The Royal Family have their main residence in London, at Buckingham Palace , but there are many other interesting houses to visit within London with Royal connections - Hampton Court Palace , The Tower of London , and Regents Park, an ancient Royal hunting park.
London has a strong maritime tradition, and the docklands on the Thames are undergoing a transformation from empty warehouses to smart city offices and homes. You can learn all about London's Naval history at The National Maritime Museum in Greenwich, and aboard the Cutty Sark and HMS Belfast . Greenwich is also home to the Old Royal Observatory, which lies on the meridian line that divides the world into East and West, and where Greenwich Mean Time originates.
The city is divided by the river Thames, which meanders through central London, splitting it into northern and southern halves.
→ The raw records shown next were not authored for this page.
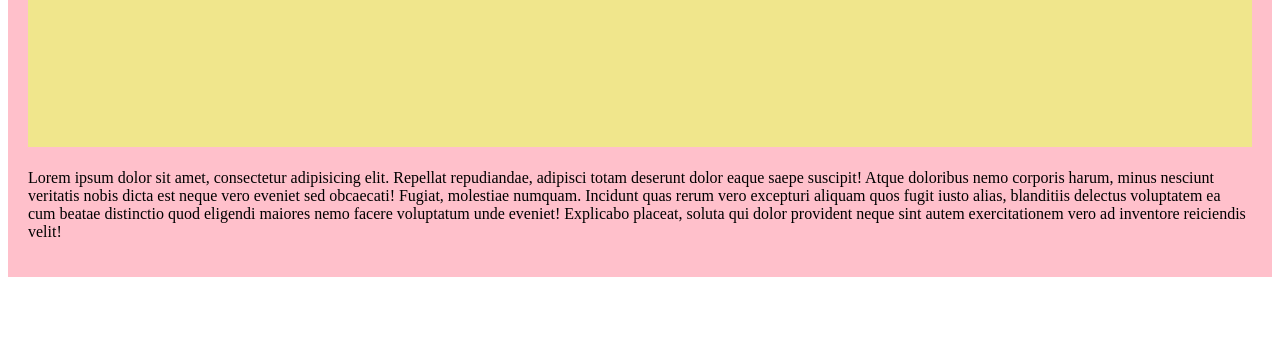
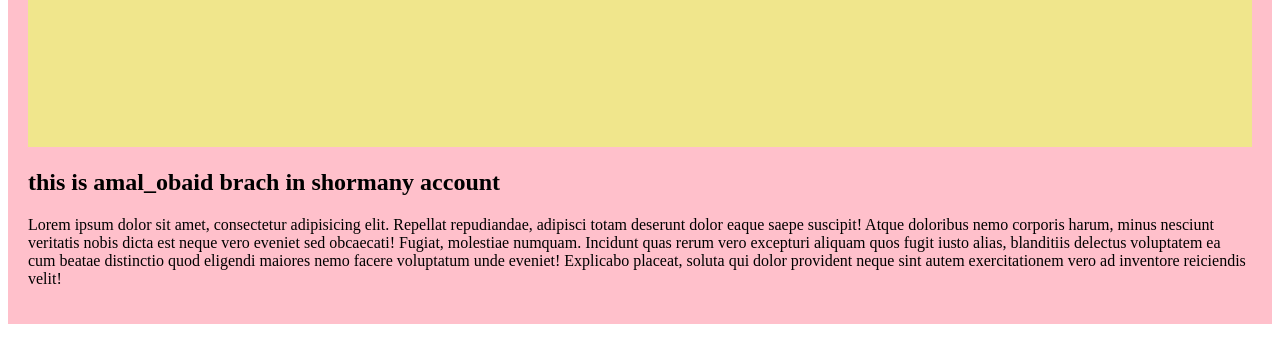
Before and after one commit to shormany617383/LEC8, a plain HTML site: page index.html in a window 1280 px wide. Shown: the part 130-492 px from the top of the page. Drawn offline with Linux system fonts and the light colour scheme.

Commit message:
add h2 and write the name of branch in it

```diff
--- a/index.html
+++ b/index.html
@@ -18,6 +18,9 @@
         <h1 class="content">
             this is the content
         </h1>
+        <h2>
+            this is amal_obaid brach in shormany account
+        </h2>
 
         <p>Lorem ipsum dolor sit amet, consectetur adipisicing elit. Repellat repudiandae, adipisci totam deserunt dolor eaque saepe suscipit! Atque doloribus nemo corporis harum, minus nesciunt veritatis nobis dicta est neque vero eveniet sed obcaecati! Fugiat, molestiae numquam. Incidunt quas rerum vero excepturi aliquam quos fugit iusto alias, blanditiis delectus voluptatem ea cum beatae distinctio quod eligendi maiores nemo facere voluptatum unde eveniet! Explicabo placeat, soluta qui dolor provident neque sint autem exercitationem vero ad inventore reiciendis velit!</p>
 
--- a/style.css
+++ b/style.css
@@ -2,7 +2,7 @@
 .nav{
     background-color: pink;
     padding: 20px;
-
+}
 .content{
     background-color: khaki;
     height: 200px;
```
The central area and the most important sights, theatres and restaurants are within the Underground's Circle Line on the north bank of the river.
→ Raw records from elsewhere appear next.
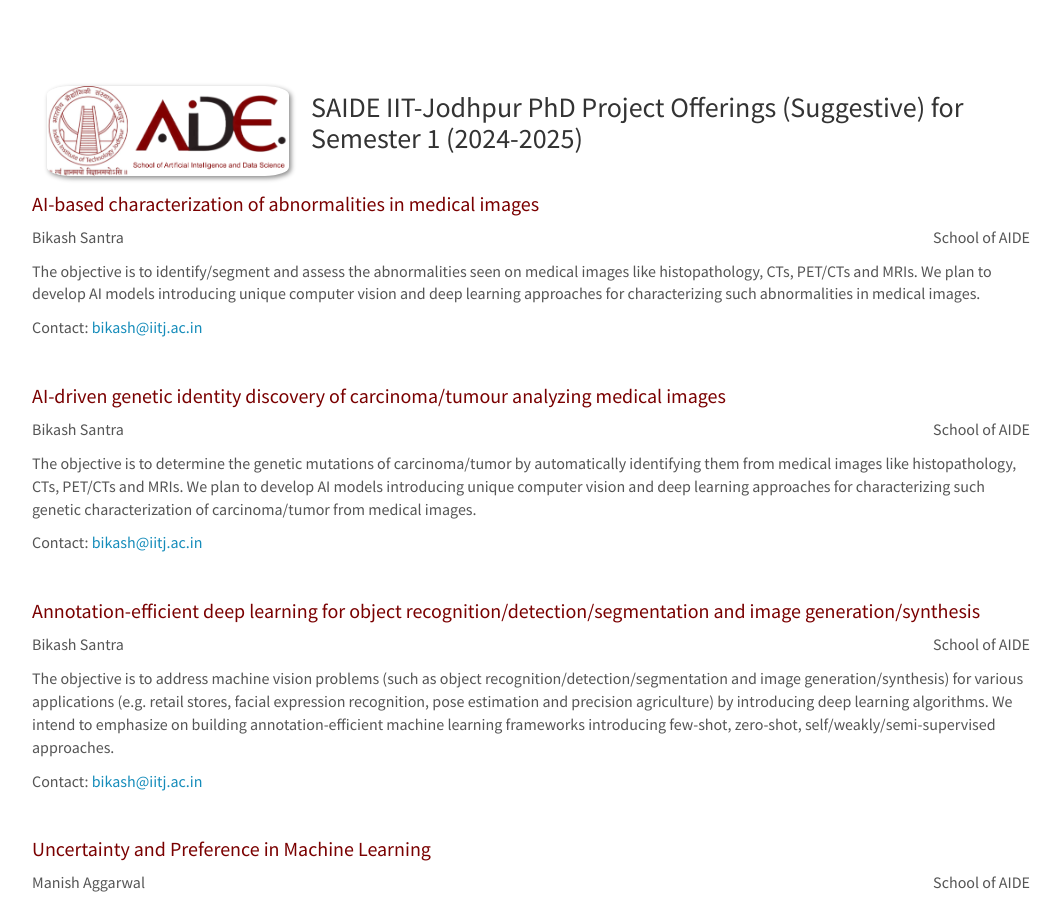
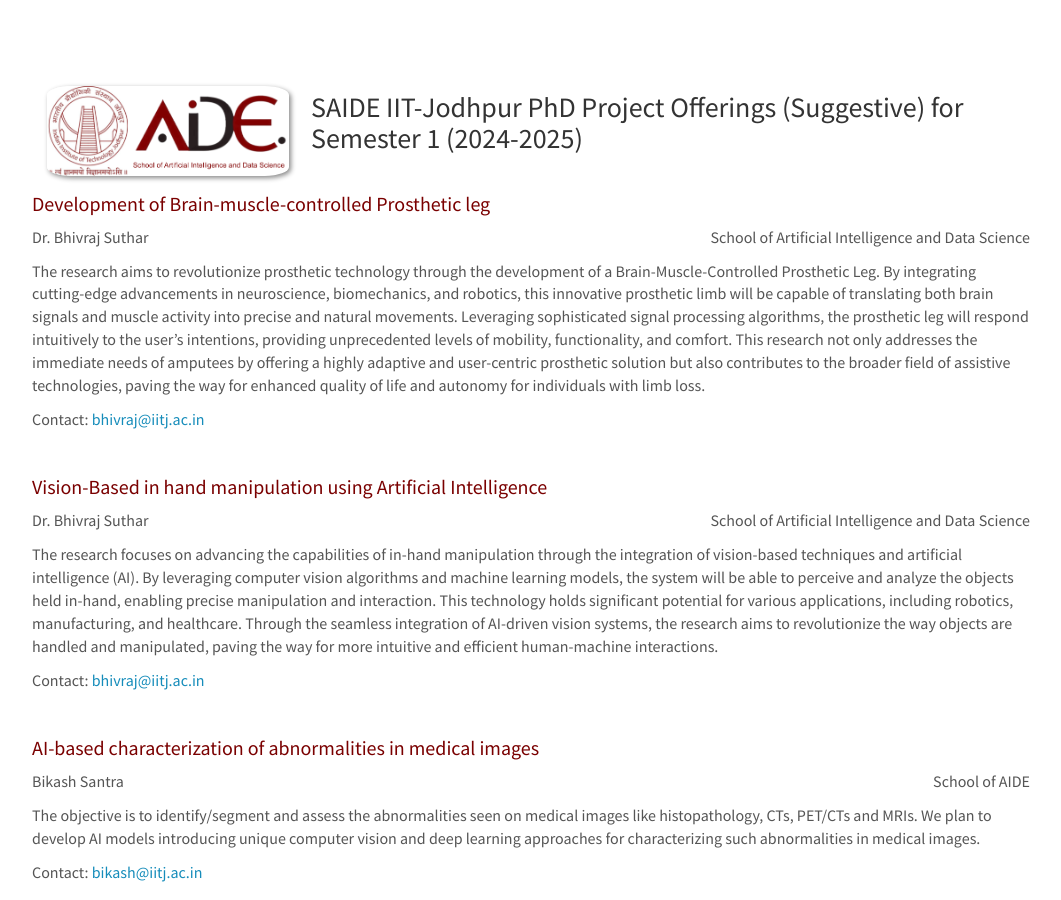
Before and after one commit to gsaurabhr/SAIDE_PhD_Projects, a Jekyll site: the page built from _pages/projects.md, in a window 1280 px wide and 900 px high. Shown: the whole window, without its empty margins (109-1170 px from the left). Built offline with Jekyll 4.4.1, drawn with Linux system fonts in a browser that asks for light colours; nearby versions of some CDN libraries.

Commit message:
Update projects

```diff
--- a/_data/projects.yaml
+++ b/_data/projects.yaml
@@ -274,3 +274,39 @@
     learning and python. Experience in fluid mechanics is an additional bonus.
   email: harshal.akolekar@iitj.ac.in
   sort: '1'
+- timestamp: 3/22/2024 15:00:37
+  name: Dr. Bhivraj Suthar
+  affiliation: School of Artificial Intelligence and Data Science
+  title: Development of Brain-muscle-controlled Prosthetic leg
+  description: >-
+    The research aims to revolutionize prosthetic technology through the
+    development of a Brain-Muscle-Controlled Prosthetic Leg. By integrating
+    cutting-edge advancements in neuroscience, biomechanics, and robotics, this
+    innovative prosthetic limb will be capable of translating both brain signals
+    and muscle activity into precise and natural movements. Leveraging
+    sophisticated signal processing algorithms, the prosthetic leg will respond
+    intuitively to the user's intentions, providing unprecedented levels of
+    mobility, functionality, and comfort. This research not only addresses the
+    immediate needs of amputees by offering a highly adaptive and user-centric
+    prosthetic solution but also contributes to the broader field of assistive
+    technologies, paving the way for enhanced quality of life and autonomy for
+    individuals with limb loss.
+  email: bhivraj@iitj.ac.in
+  sort: ''
+- timestamp: 3/22/2024 15:09:29
+  name: Dr. Bhivraj Suthar
+  affiliation: School of Artificial Intelligence and Data Science
+  title: Vision-Based in hand manipulation using Artificial Intelligence
+  description: >-
+    The research focuses on advancing the capabilities of in-hand manipulation
+    through the integration of vision-based techniques and artificial
+    intelligence (AI). By leveraging computer vision algorithms and machine
+    learning models, the system will be able to perceive and analyze the objects
+    held in-hand, enabling precise manipulation and interaction. This technology
+    holds significant potential for various applications, including robotics,
+    manufacturing, and healthcare. Through the seamless integration of AI-driven
+    vision systems, the research aims to revolutionize the way objects are
+    handled and manipulated, paving the way for more intuitive and efficient
+    human-machine interactions.
+  email: bhivraj@iitj.ac.in
+  sort: ''
```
The trendy and tourist-ridden West End lies within the western portion of the loop and includes Soho, Trafalgar Square, Piccadilly Circus, Leicester Square and Regent St. The East End, so beloved of Ealing comedies, lies east of the Circle Line; it used to be the exclusive preserve of the Cockney but is now a cultural melting pot.
There are interesting inner-city suburbs in North London, including Islington and Camden Town. South London includes a mess of poor, dirty, graffiti-ridden suburbs, such as Brixton, which have vibrant subcultures of their own and are in many ways where the real vitality of London lies. Accommodation for holidays here is generally very expensive but it still atrracts tourists of all nationalities and status.